In August 2011, The Washington Post asked its readers to write about their struggles with unemployment to “show the real impact of joblessness” in America. Their testimonials appeared in a navigation cloud with keywords like “money,” “months,” “job,” and “now.”
Of the people who visited the “Help Wanted: Stories of Unemployment” page, 10.5% clicked on at least one word in the cloud and 50% of engaged users clicked through to an article, staying seven times longer than other readers. The trick was to put the navigation tool above the fold, or near the top of the page, and to mark it clearly. The Post editors wrote “(Click to explore ‘Help Wanted’ diaries)” beneath the box.
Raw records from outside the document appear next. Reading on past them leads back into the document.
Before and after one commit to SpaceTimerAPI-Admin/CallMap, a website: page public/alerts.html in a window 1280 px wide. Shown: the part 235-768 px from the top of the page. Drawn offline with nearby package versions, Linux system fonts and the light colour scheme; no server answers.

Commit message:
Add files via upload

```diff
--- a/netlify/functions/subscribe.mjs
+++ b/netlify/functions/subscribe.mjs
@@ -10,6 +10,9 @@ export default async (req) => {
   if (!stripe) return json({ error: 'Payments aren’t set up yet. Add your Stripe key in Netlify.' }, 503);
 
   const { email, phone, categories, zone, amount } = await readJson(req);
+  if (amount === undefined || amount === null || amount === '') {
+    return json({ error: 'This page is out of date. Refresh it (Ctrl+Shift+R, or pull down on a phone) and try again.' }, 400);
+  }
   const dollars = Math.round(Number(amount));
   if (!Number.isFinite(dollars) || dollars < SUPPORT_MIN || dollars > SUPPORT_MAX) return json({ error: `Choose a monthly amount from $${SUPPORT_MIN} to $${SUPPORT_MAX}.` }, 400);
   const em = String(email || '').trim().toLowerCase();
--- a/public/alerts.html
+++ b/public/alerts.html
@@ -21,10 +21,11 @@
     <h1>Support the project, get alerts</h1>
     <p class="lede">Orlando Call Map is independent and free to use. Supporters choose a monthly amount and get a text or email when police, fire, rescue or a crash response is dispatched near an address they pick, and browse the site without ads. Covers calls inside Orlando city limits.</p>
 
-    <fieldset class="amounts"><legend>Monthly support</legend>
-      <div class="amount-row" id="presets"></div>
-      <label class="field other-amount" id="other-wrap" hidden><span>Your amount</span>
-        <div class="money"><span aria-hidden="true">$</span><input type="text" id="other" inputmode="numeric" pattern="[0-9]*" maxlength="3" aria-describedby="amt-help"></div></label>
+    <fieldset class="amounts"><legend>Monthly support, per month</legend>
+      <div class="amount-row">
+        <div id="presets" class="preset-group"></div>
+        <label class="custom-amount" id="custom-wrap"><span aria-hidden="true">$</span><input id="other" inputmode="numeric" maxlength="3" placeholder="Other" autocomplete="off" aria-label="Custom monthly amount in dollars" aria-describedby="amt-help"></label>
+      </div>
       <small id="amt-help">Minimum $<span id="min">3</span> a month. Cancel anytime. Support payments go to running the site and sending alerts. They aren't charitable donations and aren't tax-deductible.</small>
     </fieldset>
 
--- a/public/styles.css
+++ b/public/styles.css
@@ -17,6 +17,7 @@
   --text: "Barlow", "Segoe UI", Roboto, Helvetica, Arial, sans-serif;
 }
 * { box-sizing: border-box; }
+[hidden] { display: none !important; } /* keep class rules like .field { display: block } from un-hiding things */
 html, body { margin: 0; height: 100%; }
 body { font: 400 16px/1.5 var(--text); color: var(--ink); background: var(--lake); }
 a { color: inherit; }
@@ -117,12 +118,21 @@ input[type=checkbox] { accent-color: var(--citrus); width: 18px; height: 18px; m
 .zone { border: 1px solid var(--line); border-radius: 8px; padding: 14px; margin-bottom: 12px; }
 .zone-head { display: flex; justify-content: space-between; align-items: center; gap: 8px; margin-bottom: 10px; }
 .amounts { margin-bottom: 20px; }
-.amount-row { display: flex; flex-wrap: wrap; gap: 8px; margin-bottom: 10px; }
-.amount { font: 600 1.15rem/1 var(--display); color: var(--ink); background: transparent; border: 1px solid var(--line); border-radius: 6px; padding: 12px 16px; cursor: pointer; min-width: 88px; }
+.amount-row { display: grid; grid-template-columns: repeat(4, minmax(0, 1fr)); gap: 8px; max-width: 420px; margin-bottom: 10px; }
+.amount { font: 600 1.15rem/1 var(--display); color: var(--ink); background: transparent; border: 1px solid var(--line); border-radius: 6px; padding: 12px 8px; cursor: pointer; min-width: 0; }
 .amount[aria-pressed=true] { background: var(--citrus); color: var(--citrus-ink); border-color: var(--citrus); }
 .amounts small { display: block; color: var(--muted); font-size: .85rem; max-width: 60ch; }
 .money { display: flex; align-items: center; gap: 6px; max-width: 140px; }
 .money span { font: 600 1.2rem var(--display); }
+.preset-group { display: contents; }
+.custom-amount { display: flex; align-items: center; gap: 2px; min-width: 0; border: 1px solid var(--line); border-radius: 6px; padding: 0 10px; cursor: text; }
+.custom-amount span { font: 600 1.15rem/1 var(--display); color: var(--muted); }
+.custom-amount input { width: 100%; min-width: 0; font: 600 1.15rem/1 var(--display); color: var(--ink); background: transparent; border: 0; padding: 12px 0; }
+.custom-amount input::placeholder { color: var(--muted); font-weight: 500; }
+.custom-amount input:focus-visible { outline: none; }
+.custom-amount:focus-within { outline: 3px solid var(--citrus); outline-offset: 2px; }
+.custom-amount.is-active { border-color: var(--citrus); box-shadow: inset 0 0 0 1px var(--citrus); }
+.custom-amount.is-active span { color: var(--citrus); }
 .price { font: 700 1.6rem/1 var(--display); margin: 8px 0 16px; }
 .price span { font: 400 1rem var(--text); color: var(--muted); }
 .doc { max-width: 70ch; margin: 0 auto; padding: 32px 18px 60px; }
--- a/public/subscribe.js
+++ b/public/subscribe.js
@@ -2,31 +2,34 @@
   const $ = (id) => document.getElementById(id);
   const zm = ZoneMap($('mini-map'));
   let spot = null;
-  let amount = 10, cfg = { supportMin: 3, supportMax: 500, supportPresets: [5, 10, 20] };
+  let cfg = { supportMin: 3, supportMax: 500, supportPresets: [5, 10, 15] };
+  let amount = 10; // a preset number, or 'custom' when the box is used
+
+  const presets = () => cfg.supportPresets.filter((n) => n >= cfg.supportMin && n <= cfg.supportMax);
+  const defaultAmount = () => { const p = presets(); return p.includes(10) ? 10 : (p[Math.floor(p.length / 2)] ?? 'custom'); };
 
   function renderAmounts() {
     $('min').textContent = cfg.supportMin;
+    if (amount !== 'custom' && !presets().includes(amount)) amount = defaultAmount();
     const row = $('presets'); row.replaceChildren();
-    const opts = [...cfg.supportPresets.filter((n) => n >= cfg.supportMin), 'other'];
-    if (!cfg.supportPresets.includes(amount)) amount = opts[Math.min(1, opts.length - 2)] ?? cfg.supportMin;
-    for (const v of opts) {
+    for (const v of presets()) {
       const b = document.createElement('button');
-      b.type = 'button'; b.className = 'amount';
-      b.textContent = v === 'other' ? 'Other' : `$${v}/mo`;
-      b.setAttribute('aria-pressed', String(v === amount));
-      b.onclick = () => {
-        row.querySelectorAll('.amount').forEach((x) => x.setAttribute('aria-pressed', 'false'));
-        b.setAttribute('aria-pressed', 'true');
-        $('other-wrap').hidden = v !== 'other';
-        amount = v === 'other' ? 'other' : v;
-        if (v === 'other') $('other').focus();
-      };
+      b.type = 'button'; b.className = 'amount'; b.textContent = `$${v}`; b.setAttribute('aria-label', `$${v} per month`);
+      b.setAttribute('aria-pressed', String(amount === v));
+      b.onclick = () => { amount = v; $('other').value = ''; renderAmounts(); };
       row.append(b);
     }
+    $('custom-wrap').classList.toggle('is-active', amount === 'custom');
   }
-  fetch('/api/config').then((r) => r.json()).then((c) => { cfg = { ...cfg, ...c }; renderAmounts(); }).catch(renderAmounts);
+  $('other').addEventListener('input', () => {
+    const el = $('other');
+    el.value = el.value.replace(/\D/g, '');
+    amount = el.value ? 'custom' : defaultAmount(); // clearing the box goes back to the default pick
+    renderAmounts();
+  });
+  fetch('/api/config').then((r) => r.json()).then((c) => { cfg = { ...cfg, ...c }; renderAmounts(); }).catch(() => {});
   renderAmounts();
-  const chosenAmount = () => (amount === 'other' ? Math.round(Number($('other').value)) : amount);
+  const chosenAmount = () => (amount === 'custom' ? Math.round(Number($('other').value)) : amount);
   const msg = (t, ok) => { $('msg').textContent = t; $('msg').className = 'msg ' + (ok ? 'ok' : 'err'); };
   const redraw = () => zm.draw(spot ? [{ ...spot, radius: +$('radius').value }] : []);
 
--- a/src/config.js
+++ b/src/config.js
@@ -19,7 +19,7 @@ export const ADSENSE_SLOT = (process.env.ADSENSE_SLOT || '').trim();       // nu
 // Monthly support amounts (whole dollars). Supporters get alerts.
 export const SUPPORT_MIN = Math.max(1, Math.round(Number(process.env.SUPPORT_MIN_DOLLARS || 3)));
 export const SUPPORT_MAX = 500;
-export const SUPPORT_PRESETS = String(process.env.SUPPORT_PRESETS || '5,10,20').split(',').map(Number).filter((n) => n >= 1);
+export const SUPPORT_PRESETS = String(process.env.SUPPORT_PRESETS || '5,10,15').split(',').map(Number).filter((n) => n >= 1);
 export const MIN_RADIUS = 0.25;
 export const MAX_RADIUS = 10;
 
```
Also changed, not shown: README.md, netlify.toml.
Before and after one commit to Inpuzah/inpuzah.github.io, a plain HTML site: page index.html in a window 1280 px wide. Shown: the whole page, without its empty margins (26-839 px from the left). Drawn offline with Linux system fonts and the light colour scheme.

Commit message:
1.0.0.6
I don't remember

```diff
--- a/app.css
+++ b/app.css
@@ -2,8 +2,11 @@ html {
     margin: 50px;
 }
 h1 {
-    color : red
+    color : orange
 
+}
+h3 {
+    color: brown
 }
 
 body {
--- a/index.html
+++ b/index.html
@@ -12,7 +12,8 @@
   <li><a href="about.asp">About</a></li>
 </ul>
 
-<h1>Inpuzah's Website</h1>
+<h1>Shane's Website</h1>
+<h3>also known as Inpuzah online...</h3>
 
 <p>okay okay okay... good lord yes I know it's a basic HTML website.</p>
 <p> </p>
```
The Economist uses the service to show how readers respond to current events. Comments from all across the site are fed into the same cloud, creating dialogue bubbles around people like President Obama and countries like China. When you click on the bubbles, you can read the comments and decide for yourself whether the chatter is positive or negative.
This cloud is below the fold, so only 2.7% of readers interact with it, while 2.3% click through to an article. But people who use the cloud spend more than 15 minutes per visit, likely because of the strength of the keywords. Editors should delete the ones that don’t add value.
3. Twitter Polls
“What drives me bananas about Twitter,” said Gaudiano, is that “all you can see are the most recent tweets.” Infomous prioritizes what’s in the Twitter feed by topic so you can “see the main things people are talking about at that moment.”
For its “Comedy” issue, Entertainment Weekly asked its readers to vote for the funniest actor/comedian of all time. Participants could name anyone they liked, casting their votes on Twitter under the hashtag #EWFunniest. The more votes the comedians had, the bigger their names would appear in the navigation cloud. In the end, comedy veterans like Lucille Ball and Chevy Chase beat out current favorites like Jon Stewart, Louis C.K., and Conan O’ Brien.
Pulling keywords from one hashtag worked well for this purpose, but you can also draw from multiple feeds to help bring in a better variety of content.
Based in Cambridge, MA, Infomous spun off from the consulting firm Icosystem Corp. in 2011. The company also has offices in New York and Buenos Aires.